Quillnews has found a movie development deal to submit to Roland Betts and Tom Bernstein, longtime partners in film, sports and now the Chelsea Piers, for their consideration in their new roles as the private sector?s tag team of beneficence in the rebuilding of the World Trade Center site in lower Manhattan. (QN)The three part post is link-filled and well researched. You can start with part one.
These two guys and their network of pals have wired up the downtown development plans pretty good. (WTCMF, LMDC, IFM, IFM2) Betts, as boss of the Lower Manhattan Development Corp., in overall charge of the project, granted Bernstein?s charity, the International Freedom Museum, the job of creating museum exhibition spaces, an educational and cultural center already boasting commitments from nine of New York City's, the nation's and the world's leading universities, and a robust service and civic engagement program all devoted to advancing the cause of freedom. Their vision for the museum has caused quite a stir lately ? particularly because Bernstein?s artistic vision might be influenced by his anti-war political views. Bernstein is driving a lawsuit in federal court charging Rumsfeld with torture and demanding a special prosecutor be appointed by AG Gonzalez. Their website also has a helpful Arabic language version.
Betts and Bernstein have vast experience in movie production. Back in the day, this pair of entertainment lawyers and Yale grads formed Silver Screen Management, Inc., and other film production firms who together and separately produced 100 films, including Beauty & the Best, Petty Woman, The Little Mermaid, Three Men and a Baby, Ghandi, The Killing Fields, Sakharov. Betts and Bernstein were also business partners with George W. Bush in the Texas Rangers ownership group. Betts is a personal pal of the president from their days together at Yale.
Background on the author here:

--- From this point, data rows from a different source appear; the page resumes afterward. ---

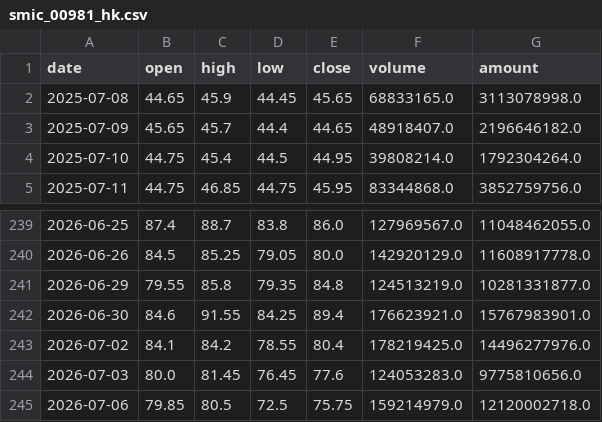
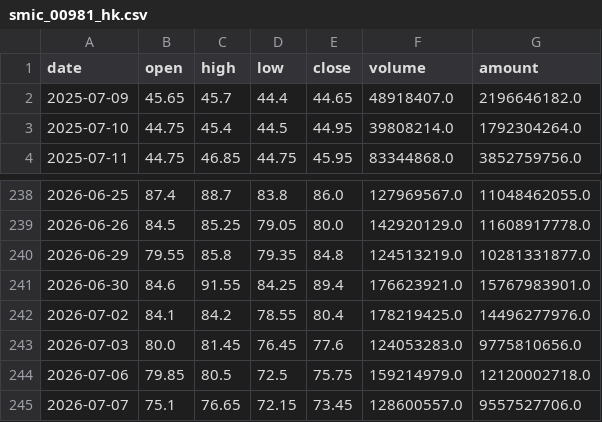
Before and after one commit to levine666/AI-Quant, a CSV file: data/smic_00981_hk.csv, drawn as a sheet; only a part is shown, gaps mark what is left out; removed rows and columns are numbered as before the commit, all else as after; the diff names each change by its address in the sheet, - before the commit and + after, or states it on an @@ line.

```diff
--- a/data/smic_00981_hk.csv
+++ b/data/smic_00981_hk.csv
-row 2: 2025-07-08 | 44.65 | 45.9 | 44.45 | 45.65 | 68833165.0 | 3113078998.0
+row 245: 2026-07-07 | 75.1 | 76.65 | 72.15 | 73.45 | 128600557.0 | 9557527706.0
```
Also changed, not shown: data/smic_688981_a.csv, 2 other files.
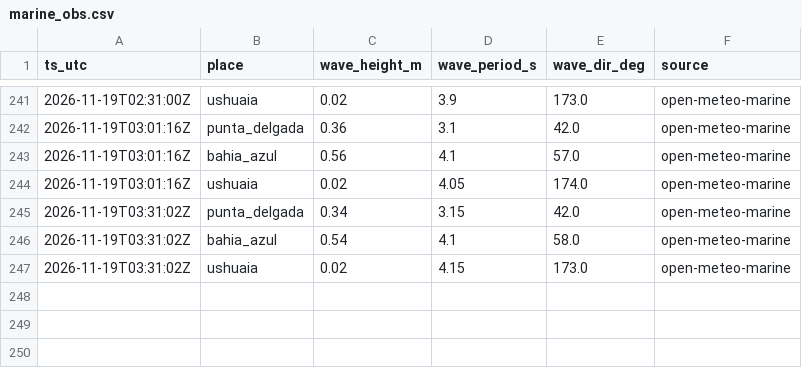
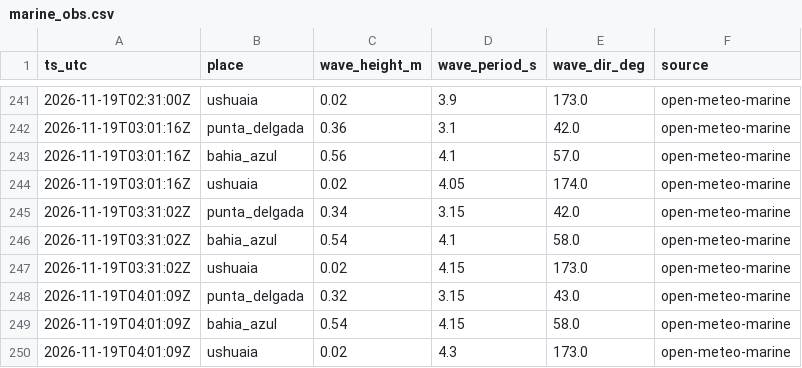
Before and after one commit to c-couto/Corredor_Austral, a CSV file: data/auto/marine_obs.csv, drawn as a sheet; only a part is shown, gaps mark what is left out; the diff names each change by its address in the sheet, - before the commit and + after, or states it on an @@ line.

```diff
--- a/data/auto/marine_obs.csv
+++ b/data/auto/marine_obs.csv
+row 248: 2026-11-19T04:01:09Z | punta_delgada | 0.32 | 3.15 | 43.0 | open-meteo-marine
+row 249: 2026-11-19T04:01:09Z | bahia_azul | 0.54 | 4.15 | 58.0 | open-meteo-marine
+row 250: 2026-11-19T04:01:09Z | ushuaia | 0.02 | 4.3 | 173.0 | open-meteo-marine
```
Also changed, not shown: data/auto/collector_errors.csv, data/auto/weather_obs.csv, 1 other file.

R. Thomas Collins has worked in journalism and public affairs for more than 30 years, as a reporter, lobbyist and oil industry manager. Collins has managed political and media operations, and written several books. A graduate of Boston University and Columbia University Graduate School of Journalism, Collins worked as a reporter for newspapers in New England, before moving to New York, where he was a reporter, rewriteman and editor with the New York Daily News between 1974-79.He later moved into the oil industry, from which he has since retired.